    In remarks delivered before a House committee, the hospital's chief clinical officer, Dr. Daniel Varga, admits mistakes were made during Thomas Eric Duncan's care when he first arrived at the hospital's emergency room. (Published Thursday, Oct. 16, 2014)

    The fiancee of Dallas Ebola patient Thomas Eric Duncan said Thursday that she received a personal apology from Texas Health Presbyterian Hospital in Dallas.

    "I am grateful to the hospital for this personal call. I am grateful to God that this leader reached out and took responsibility for the hospital's actions," Louise Troh said in a statement. "Hearing this information will help me as I mourn Eric's death."

    Ducan died at the hospital Oct. 8, two weeks after being diagnosed with Ebola and three weeks after it's believed he contracted the disease on Sept. 15. Duncan came to Texas from Liberia to visit his fiancee and other family on Sept. 20 and started showing symptoms of the potentially deadly disease on Sept. 24.

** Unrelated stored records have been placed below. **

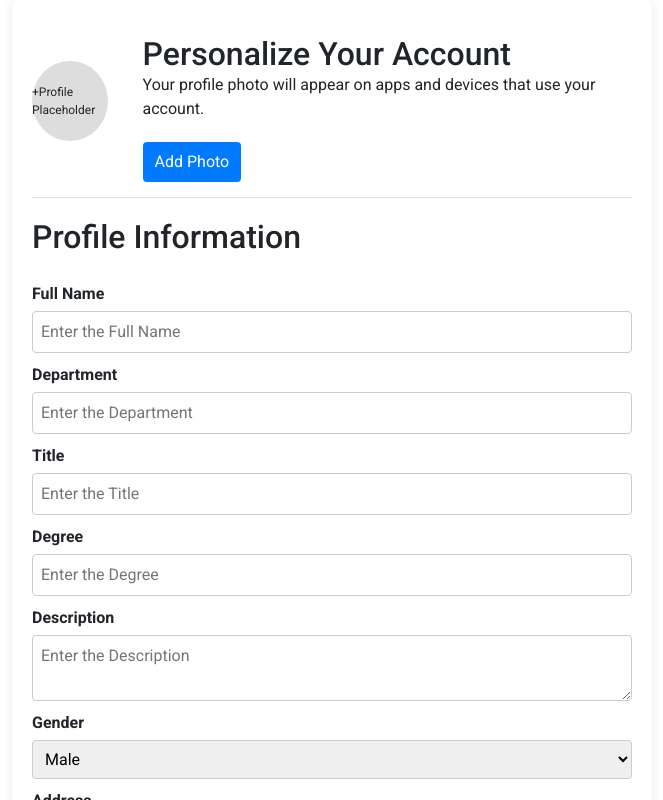
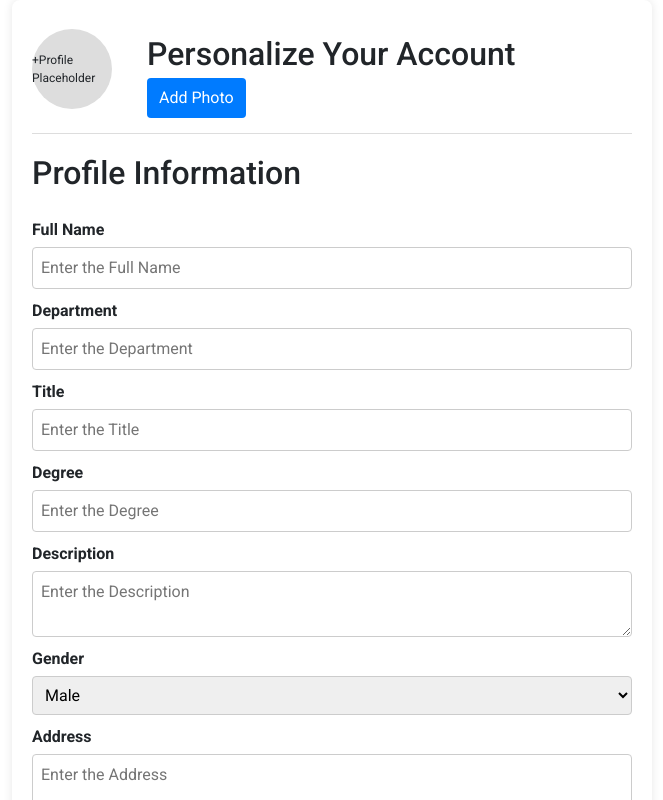
Before and after one commit to SatharakaNilmantha/HealthHub_Smart-Hospital, a React (Vite) app: page /adddoctor in a window 1280 px wide. Shown: the top 800 px of the page, without its empty margins (308-971 px from the left). Built offline with nearby package versions, Linux system fonts and the light colour scheme; a web font is replaced by a local one.

Commit message:
Removed a paragraph

```diff
--- a/src/Pages/AddDoctorsPage/AddDoctors.jsx
+++ b/src/Pages/AddDoctorsPage/AddDoctors.jsx
@@ -29,7 +29,6 @@ const ProfileForm = () => {
         <div className="profile-placeholder">+Profile Placeholder</div>
         <div className="profile-info">
           <h2>Personalize Your Account</h2>
-          <p>Your profile photo will appear on apps and devices that use your account.</p>
           <button className="btn">Add Photo</button>
         </div>
       </div>
```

    After two trips to the emergency room at Texas Health Presbyterian Hospital in Dallas, on Sept. 25 and Sept. 28, Duncan is finally diagnosed with Ebola on Sept. 30.

    Troh said she received a phone call Thursday morning from an executive with Presbyterian Hospital who apologized for Duncan's death.

    "The purpose of this call was to apologize to me for the death of my fiancee, Thomas Eric Duncan, and to express regret that the hospital was not able to save his life. This official said the hospital was 'deeply sorry' for the way this tragedy played out," Troh said in the statement.

    Troh went on in her statement to say that God will judge others and their actions and that vengeance is not hers to demand.

    Troh, her 13-year-old child and her two nephews all continue to be monitored for symptoms of Ebola at an isolated, undisclosed location in Dallas. Their 21-day screening period expires Sunday; at this time none are presenting any symptoms of the disease.